• [Excerpted data]:

↓↓↓

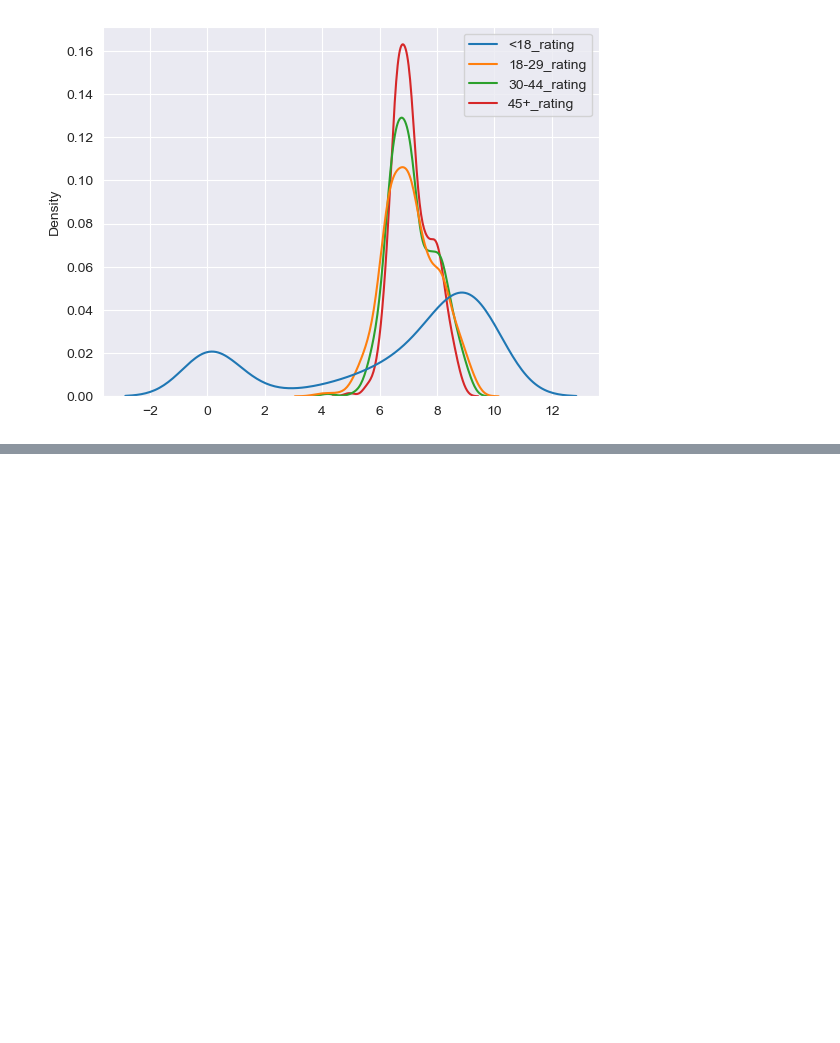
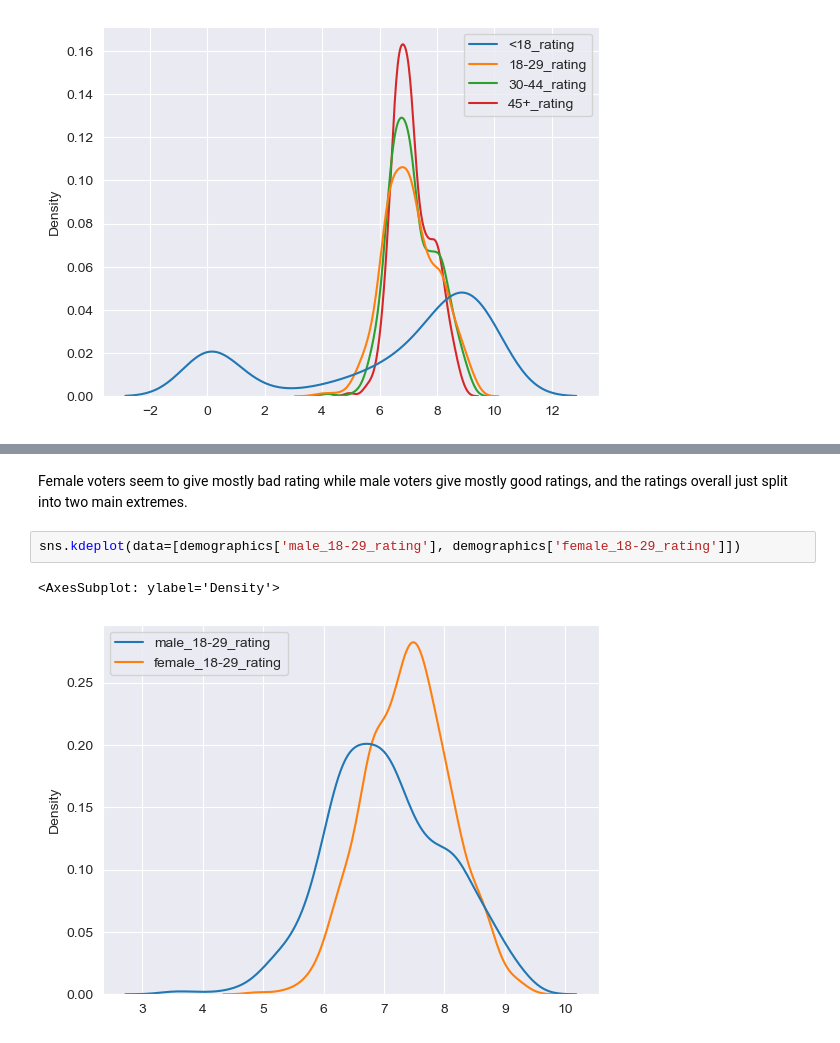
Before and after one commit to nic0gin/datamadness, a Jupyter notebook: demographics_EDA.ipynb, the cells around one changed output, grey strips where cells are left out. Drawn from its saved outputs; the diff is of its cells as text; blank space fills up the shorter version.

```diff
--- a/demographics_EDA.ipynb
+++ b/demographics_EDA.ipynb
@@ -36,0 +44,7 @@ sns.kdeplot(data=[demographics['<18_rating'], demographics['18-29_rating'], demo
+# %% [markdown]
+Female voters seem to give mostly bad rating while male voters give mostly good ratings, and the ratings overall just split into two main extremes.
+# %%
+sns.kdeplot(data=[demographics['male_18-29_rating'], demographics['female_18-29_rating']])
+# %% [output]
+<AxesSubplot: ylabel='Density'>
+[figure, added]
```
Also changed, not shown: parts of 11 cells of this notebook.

↑↑↑

• [What the task asks]:
Using the listing above, say how many of its lines include "notebook", offering nothing besides the number.

• [Reply]:
2